◆ Work item: Look through the data below for the string "Toolbar", and copy every line where it turns up.

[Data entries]
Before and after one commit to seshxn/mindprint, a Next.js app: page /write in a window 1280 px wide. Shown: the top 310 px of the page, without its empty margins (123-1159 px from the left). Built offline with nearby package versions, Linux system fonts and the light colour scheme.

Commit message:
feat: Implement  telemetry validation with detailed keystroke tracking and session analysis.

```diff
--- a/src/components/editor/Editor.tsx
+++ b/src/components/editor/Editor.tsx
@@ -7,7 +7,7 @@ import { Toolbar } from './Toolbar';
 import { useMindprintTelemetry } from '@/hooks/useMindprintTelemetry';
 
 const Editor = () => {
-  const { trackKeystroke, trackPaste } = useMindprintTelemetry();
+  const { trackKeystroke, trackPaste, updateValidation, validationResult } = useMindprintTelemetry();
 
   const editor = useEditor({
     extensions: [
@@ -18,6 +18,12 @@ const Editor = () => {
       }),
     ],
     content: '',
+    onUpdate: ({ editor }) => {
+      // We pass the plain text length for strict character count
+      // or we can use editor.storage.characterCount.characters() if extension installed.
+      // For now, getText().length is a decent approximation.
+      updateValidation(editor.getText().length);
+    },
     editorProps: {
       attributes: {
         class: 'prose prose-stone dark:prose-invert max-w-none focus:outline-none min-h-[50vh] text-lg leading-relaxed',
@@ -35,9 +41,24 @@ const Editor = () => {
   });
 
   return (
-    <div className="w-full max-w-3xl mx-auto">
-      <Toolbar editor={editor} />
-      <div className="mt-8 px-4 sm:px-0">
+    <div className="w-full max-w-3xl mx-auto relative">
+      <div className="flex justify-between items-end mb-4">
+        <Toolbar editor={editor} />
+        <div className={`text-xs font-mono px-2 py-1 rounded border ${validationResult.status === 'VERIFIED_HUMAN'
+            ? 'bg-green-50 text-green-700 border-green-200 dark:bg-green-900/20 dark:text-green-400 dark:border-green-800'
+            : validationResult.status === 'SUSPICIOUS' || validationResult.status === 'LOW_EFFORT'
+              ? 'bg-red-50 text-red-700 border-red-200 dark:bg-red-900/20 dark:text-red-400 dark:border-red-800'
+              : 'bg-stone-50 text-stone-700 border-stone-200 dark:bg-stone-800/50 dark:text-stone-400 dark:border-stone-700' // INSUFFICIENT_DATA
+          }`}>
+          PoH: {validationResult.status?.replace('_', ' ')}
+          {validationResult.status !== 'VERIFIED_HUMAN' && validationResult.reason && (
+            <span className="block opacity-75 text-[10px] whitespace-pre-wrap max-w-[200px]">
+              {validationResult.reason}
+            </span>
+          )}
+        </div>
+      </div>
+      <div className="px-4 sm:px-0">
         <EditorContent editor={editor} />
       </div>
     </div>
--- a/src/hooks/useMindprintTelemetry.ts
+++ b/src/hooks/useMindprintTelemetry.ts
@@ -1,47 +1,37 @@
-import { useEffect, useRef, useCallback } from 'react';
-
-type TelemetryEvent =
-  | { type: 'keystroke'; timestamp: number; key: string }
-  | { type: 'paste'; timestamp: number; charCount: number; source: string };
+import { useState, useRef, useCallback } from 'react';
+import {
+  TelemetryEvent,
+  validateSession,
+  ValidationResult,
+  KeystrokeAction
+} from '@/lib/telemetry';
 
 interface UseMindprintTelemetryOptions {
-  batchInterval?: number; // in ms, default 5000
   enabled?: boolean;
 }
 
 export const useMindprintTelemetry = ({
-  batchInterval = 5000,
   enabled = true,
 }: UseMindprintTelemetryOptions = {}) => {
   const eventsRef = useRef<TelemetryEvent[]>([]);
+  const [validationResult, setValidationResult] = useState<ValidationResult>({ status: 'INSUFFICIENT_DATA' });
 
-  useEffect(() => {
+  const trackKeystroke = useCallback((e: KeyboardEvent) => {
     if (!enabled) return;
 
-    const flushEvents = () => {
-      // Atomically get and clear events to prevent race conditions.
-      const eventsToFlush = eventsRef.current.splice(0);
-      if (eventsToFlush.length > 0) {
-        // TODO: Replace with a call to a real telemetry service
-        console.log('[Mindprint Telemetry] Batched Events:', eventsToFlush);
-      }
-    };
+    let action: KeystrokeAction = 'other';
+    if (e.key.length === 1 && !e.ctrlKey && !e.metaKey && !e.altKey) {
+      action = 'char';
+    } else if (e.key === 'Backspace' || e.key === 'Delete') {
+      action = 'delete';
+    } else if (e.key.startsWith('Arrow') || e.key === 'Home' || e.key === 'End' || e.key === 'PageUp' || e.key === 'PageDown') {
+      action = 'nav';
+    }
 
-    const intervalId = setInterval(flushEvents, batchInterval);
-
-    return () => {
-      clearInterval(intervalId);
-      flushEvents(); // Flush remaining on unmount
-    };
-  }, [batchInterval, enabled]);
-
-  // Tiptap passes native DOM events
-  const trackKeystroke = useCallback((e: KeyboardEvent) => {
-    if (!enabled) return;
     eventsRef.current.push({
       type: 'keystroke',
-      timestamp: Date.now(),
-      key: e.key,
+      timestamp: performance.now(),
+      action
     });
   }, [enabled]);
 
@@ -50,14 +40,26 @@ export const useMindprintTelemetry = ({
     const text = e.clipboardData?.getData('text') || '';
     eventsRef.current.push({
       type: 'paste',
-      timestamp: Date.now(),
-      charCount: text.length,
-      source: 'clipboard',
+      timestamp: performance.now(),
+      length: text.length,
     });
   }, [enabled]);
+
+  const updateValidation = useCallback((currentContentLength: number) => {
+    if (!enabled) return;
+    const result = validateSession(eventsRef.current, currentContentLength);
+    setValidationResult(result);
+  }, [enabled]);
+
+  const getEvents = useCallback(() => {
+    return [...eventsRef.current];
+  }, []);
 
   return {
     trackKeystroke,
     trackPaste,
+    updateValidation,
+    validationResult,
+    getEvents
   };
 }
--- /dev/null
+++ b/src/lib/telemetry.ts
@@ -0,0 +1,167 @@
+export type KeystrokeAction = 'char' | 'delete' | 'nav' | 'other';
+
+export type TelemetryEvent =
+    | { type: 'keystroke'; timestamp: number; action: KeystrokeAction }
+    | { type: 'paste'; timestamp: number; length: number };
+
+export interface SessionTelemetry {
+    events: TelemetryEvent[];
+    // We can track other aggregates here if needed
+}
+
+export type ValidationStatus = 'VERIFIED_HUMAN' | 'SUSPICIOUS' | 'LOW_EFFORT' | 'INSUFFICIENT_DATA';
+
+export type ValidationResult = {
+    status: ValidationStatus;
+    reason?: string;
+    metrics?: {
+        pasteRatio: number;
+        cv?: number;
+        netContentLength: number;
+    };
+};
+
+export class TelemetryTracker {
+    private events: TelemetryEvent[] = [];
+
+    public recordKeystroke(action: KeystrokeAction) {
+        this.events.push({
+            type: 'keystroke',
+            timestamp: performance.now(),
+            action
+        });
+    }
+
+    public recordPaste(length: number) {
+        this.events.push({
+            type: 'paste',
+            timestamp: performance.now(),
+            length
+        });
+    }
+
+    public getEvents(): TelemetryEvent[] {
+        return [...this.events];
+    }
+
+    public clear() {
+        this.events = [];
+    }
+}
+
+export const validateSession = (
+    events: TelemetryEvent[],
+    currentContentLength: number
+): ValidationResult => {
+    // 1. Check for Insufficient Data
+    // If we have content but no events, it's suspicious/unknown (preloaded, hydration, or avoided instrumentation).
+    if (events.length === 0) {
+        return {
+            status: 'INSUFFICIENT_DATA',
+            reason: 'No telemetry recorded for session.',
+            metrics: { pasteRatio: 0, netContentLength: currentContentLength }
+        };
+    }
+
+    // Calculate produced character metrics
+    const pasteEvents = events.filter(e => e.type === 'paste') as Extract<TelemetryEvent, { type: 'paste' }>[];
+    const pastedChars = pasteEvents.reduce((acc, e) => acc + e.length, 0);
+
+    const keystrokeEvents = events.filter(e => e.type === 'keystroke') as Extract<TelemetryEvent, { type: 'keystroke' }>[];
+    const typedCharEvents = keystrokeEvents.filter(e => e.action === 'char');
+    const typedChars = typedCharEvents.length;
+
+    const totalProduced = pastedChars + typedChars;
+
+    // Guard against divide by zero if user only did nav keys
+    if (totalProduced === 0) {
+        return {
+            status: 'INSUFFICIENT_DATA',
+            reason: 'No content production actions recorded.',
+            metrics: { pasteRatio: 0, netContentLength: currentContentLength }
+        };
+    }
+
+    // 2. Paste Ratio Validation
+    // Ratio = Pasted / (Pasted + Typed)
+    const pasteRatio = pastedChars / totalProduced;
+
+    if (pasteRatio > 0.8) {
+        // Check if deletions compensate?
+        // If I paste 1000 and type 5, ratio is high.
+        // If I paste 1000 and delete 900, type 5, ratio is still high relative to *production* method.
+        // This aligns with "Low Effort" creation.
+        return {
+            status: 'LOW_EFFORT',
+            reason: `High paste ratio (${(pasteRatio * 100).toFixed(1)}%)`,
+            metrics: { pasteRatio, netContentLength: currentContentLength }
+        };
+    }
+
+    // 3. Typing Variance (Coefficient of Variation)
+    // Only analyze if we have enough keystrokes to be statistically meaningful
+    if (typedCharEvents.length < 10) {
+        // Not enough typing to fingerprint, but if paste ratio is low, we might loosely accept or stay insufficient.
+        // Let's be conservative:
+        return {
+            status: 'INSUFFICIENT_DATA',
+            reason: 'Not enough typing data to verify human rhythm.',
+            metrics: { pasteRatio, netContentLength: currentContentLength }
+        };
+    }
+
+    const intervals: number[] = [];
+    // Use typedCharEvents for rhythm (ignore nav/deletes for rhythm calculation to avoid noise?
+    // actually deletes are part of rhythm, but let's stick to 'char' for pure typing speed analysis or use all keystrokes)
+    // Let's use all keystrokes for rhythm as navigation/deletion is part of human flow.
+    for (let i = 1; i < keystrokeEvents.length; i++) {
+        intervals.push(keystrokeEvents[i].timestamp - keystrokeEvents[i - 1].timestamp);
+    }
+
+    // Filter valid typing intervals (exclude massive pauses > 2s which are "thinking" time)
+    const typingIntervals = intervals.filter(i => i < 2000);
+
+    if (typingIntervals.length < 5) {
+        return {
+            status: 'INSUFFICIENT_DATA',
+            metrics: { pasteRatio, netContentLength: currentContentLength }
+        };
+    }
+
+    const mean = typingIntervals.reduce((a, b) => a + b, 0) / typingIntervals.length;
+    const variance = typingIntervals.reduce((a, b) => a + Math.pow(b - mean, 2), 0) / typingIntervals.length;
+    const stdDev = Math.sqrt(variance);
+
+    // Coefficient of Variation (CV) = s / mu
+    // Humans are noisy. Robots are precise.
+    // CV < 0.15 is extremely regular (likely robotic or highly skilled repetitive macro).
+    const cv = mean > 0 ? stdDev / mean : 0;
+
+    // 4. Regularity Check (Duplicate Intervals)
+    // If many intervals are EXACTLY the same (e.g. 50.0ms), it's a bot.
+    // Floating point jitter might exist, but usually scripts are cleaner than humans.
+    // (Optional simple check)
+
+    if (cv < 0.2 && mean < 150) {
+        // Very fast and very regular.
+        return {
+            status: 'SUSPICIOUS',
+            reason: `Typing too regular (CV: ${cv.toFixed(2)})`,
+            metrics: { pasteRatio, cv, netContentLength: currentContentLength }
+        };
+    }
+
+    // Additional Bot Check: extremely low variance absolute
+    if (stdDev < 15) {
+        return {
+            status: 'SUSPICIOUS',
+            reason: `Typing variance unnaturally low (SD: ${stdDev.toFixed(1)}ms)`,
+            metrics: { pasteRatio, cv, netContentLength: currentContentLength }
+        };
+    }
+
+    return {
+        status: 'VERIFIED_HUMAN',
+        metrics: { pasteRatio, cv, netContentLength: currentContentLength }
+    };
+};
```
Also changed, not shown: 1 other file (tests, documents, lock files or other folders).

◆ Your response:
@@ -7,7 +7,7 @@ import { Toolbar } from './Toolbar';
-      <Toolbar editor={editor} />
+        <Toolbar editor={editor} />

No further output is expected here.